(Photo/Laura Hayes)

Shrewsbury, Massachusetts recently voted down an article that would bring new digital signage possibilities to the town. During the Shrewsbury’s Annual Town Meeting, elected representatives rejected Article 42, which would have amended bylaws pertaining to digital signage and digital message billboards within the community.

The town required a standing vote to permit more digital signage installations. But out of the 171 residents voting, 58 rejected the article, preventing it from garnering the two-thirds supermajority vote required to pass.

The main opposing arguments focused on how digital signage would impact the “quaint nature” of the town, as some expressed concerns that the streets and surrounding areas would be too bright in the evening. Others asked for more specific restrictions on such electronic displays, according to Community Advocate.

As it currently stands, digital signage is only permitted in the Town Center district. The updated article would have allowed for near town-wide electronic displays, allowing the Planning Board to approve the signage and the frequency with which it could change. Only one digital sign would have been allowed per property.

“The proposed language includes specific design standards… It’s important to know that this would not be permitted in single-family residential areas. It would primarily be looking at commercial areas and multifamily residential areas,” Director of Planning and Economic Development Christopher McGoldrick told the Community Advocate.

Local business owners were behind the introduction of the new article, and many expressed disappointment that the supermajority vote was not achieved.
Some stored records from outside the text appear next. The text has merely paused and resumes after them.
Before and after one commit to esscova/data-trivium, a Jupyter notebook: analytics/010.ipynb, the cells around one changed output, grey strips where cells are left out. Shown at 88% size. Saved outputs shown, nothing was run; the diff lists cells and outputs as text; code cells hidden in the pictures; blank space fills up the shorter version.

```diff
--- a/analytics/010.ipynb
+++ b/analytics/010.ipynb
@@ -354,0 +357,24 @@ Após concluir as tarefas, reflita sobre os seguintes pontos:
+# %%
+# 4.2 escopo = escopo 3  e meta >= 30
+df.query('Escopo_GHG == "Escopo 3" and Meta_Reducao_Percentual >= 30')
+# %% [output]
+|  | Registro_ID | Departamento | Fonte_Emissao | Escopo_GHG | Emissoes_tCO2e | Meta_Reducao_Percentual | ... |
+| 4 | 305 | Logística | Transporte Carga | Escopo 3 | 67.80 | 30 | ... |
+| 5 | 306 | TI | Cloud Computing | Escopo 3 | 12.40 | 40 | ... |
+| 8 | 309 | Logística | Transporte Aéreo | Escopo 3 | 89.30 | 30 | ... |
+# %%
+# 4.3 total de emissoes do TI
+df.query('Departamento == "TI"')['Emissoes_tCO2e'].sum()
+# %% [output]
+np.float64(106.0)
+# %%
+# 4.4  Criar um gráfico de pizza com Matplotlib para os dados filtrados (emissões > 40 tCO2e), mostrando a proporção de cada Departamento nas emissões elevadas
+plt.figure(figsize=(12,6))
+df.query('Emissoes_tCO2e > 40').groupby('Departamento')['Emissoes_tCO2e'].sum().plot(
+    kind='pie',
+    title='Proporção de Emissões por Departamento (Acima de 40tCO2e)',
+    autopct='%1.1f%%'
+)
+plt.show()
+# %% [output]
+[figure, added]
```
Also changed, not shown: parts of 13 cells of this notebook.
“I think digital signage is the way of the future,” said Planning Board member Stephan Rodolakis at a May 2 meeting. “You drive around and you see what’s on other roads—but it’s got to be regulated. Otherwise, it’s a free-for-all.”